Web interface edit records
-.-.-

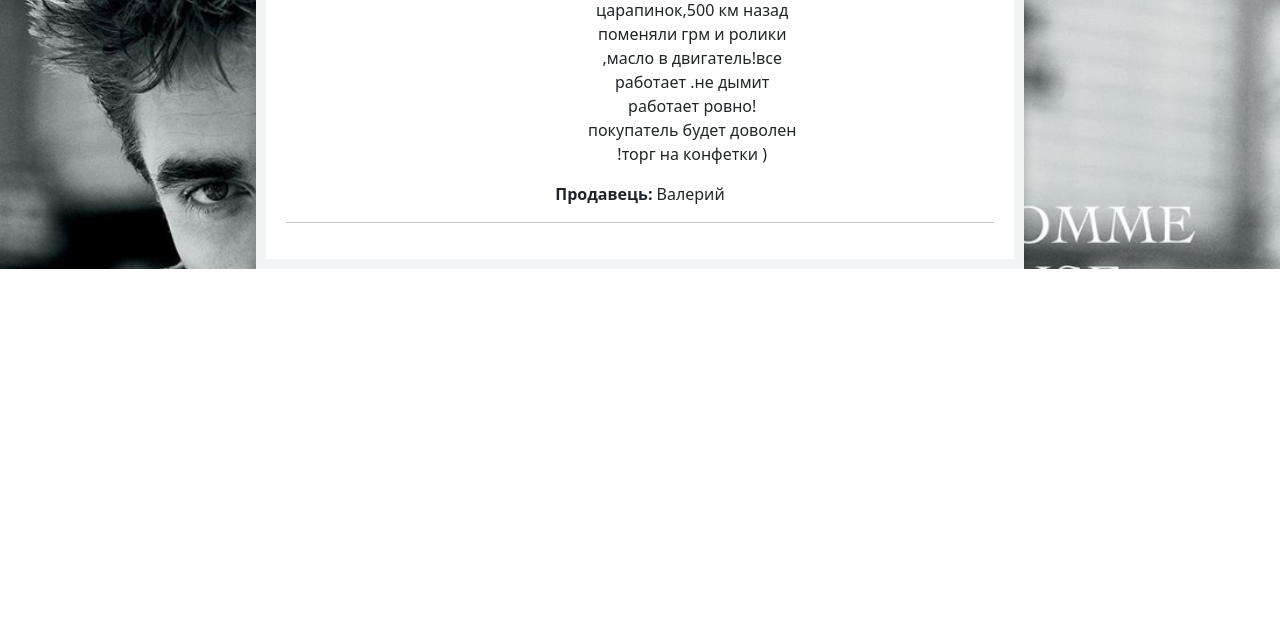
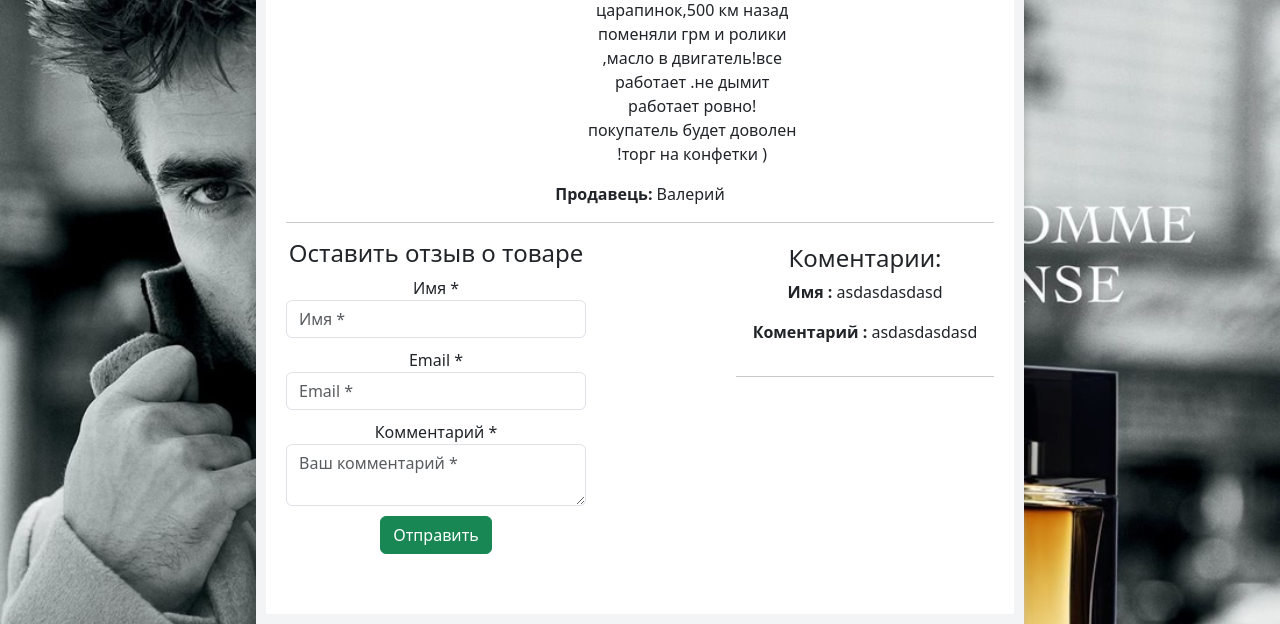
Before and after one commit to ZhankovVG/OLX, a Django app: a page that uses OLX_main/templates/OLX_main/product_detail.html in a window 1280 px wide. Shown: the part 908-1532 px from the top of the page. Before the commit the page ends 1177 px from the top, so only its background shows below. Run offline with Django 4.2, Linux system fonts and the light colour scheme; data comes from the database, SQL or seed files in the repository; both versions use the stored data as it was after the commit.

Commit message:
add comments

```diff
--- a/OLX_main/static/OLX_main/css/index.css
+++ b/OLX_main/static/OLX_main/css/index.css
@@ -278,3 +278,37 @@ a {
 }
 
 /* end btn */
+
+
+.comments {
+    display: flex;
+    flex-direction: column;
+    align-items: flex-start;
+    max-width: 300px;
+    margin-right: auto;
+    margin-bottom: auto;
+
+}
+
+.comment-form {
+    width: 100%;
+
+}
+
+.form-group {
+    margin-bottom: 10px;
+}
+
+.form-control {
+    width: 100%;
+}
+
+.comments-user {
+    display: flex;
+    flex-direction: column;
+    max-width: 300px;
+    margin-left: 450px;
+    margin-top: -320px;
+    height: 350px;
+}
+/* end comments */
--- a/OLX_main/templates/OLX_main/product_detail.html
+++ b/OLX_main/templates/OLX_main/product_detail.html
@@ -28,6 +28,36 @@
         {% endfor %}
         <hr>
     </div>
+    <div class="comments">
+        <form action="{% url 'comments' product.id %}" method="post" class="comment-form">
+            <h4>Оставить отзыв о товаре</h4>
+            {% csrf_token %}
+            <div class="form-group">
+                <label for="username">Имя *</label>
+                <input type="text" name="name" class="form-control" placeholder="Имя *">
+            </div>
+            <div class="form-group">
+                <label for="useremail">Email *</label>
+                <input type="email" name="email" class="form-control" placeholder="Email *">
+            </div>
+            <div class="form-group">
+                <label for="comments">Комментарий *</label>
+                <textarea name="text"  cols="23" class="form-control" placeholder="Ваш комментарий *"></textarea>
+            </div>
+            <div class="form-group">
+                <button type="submit" class="btn btn-success">Отправить</button>
+            </div>
+        </form>
+    </div>
+    <div class="comments-user">
+        <h4>Коментарии:</h4>
+        {% for el in product.comments_set.all %}
+        <p><b>Имя :</b> {{ el.name }}</p>
+        <p><b>Коментарий :</b> {{ el.text }}</p>
+        <hr>
+        {% endfor %}
+    </div>
+
 </div>
 
 
--- a/OLX_main/urls.py
+++ b/OLX_main/urls.py
@@ -8,4 +8,5 @@ urlpatterns = [
     path('datail/<slug:slug>', views.ProductDatailView.as_view(), name='datail'),
     path('search/', views.SearchView.as_view(), name='search'),
     path('category/<slug:slug>/', views.CategoryView.as_view(), name='category'),
+    path('comments/<int:pk>/', views.CommentsView.as_view(), name='comments'),
 ]
--- a/OLX_main/views.py
+++ b/OLX_main/views.py
@@ -56,3 +56,15 @@ class CreateProductView(View):
             return redirect('main')
         else:
             return render(request, 'OLX_main/create_product.html', {'form': form})
+
+
+class CommentsView(View):
+    # добавление коментария
+    def post(self, request, pk):
+        form = AddComentsForm(request.POST)
+        product = Product.objects.get(id=pk)
+        if form.is_valid():
+            form = form.save(commit=False)
+            form.product = product
+            form.save()
+        return redirect(product.get_absolute_url())
```
Also changed, not shown: OLX_main/forms.py (+8 -1 lines), db.sqlite3.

-.-.-

Pictures stay out of this copy; write out the entries above exactly.

Before and after one commit to ZhankovVG/OLX, a Django app: a page that uses OLX_main/templates/OLX_main/product_detail.html in a window 1280 px wide. Shown: the part 908-1532 px from the top of the page. Before the commit the page ends 1177 px from the top, so only its background shows below. Run offline with Django 4.2, Linux system fonts and the light colour scheme; data comes from the database, SQL or seed files in the repository; both versions use the stored data as it was after the commit.

Commit message:
add comments

```diff
--- a/OLX_main/static/OLX_main/css/index.css
+++ b/OLX_main/static/OLX_main/css/index.css
@@ -278,3 +278,37 @@ a {
 }
 
 /* end btn */
+
+
+.comments {
+    display: flex;
+    flex-direction: column;
+    align-items: flex-start;
+    max-width: 300px;
+    margin-right: auto;
+    margin-bottom: auto;
+
+}
+
+.comment-form {
+    width: 100%;
+
+}
+
+.form-group {
+    margin-bottom: 10px;
+}
+
+.form-control {
+    width: 100%;
+}
+
+.comments-user {
+    display: flex;
+    flex-direction: column;
+    max-width: 300px;
+    margin-left: 450px;
+    margin-top: -320px;
+    height: 350px;
+}
+/* end comments */
--- a/OLX_main/templates/OLX_main/product_detail.html
+++ b/OLX_main/templates/OLX_main/product_detail.html
@@ -28,6 +28,36 @@
         {% endfor %}
         <hr>
     </div>
+    <div class="comments">
+        <form action="{% url 'comments' product.id %}" method="post" class="comment-form">
+            <h4>Оставить отзыв о товаре</h4>
+            {% csrf_token %}
+            <div class="form-group">
+                <label for="username">Имя *</label>
+                <input type="text" name="name" class="form-control" placeholder="Имя *">
+            </div>
+            <div class="form-group">
+                <label for="useremail">Email *</label>
+                <input type="email" name="email" class="form-control" placeholder="Email *">
+            </div>
+            <div class="form-group">
+                <label for="comments">Комментарий *</label>
+                <textarea name="text"  cols="23" class="form-control" placeholder="Ваш комментарий *"></textarea>
+            </div>
+            <div class="form-group">
+                <button type="submit" class="btn btn-success">Отправить</button>
+            </div>
+        </form>
+    </div>
+    <div class="comments-user">
+        <h4>Коментарии:</h4>
+        {% for el in product.comments_set.all %}
+        <p><b>Имя :</b> {{ el.name }}</p>
+        <p><b>Коментарий :</b> {{ el.text }}</p>
+        <hr>
+        {% endfor %}
+    </div>
+
 </div>
 
 
--- a/OLX_main/urls.py
+++ b/OLX_main/urls.py
@@ -8,4 +8,5 @@ urlpatterns = [
     path('datail/<slug:slug>', views.ProductDatailView.as_view(), name='datail'),
     path('search/', views.SearchView.as_view(), name='search'),
     path('category/<slug:slug>/', views.CategoryView.as_view(), name='category'),
+    path('comments/<int:pk>/', views.CommentsView.as_view(), name='comments'),
 ]
--- a/OLX_main/views.py
+++ b/OLX_main/views.py
@@ -56,3 +56,15 @@ class CreateProductView(View):
             return redirect('main')
         else:
             return render(request, 'OLX_main/create_product.html', {'form': form})
+
+
+class CommentsView(View):
+    # добавление коментария
+    def post(self, request, pk):
+        form = AddComentsForm(request.POST)
+        product = Product.objects.get(id=pk)
+        if form.is_valid():
+            form = form.save(commit=False)
+            form.product = product
+            form.save()
+        return redirect(product.get_absolute_url())
```
Also changed, not shown: OLX_main/forms.py (+8 -1 lines), db.sqlite3.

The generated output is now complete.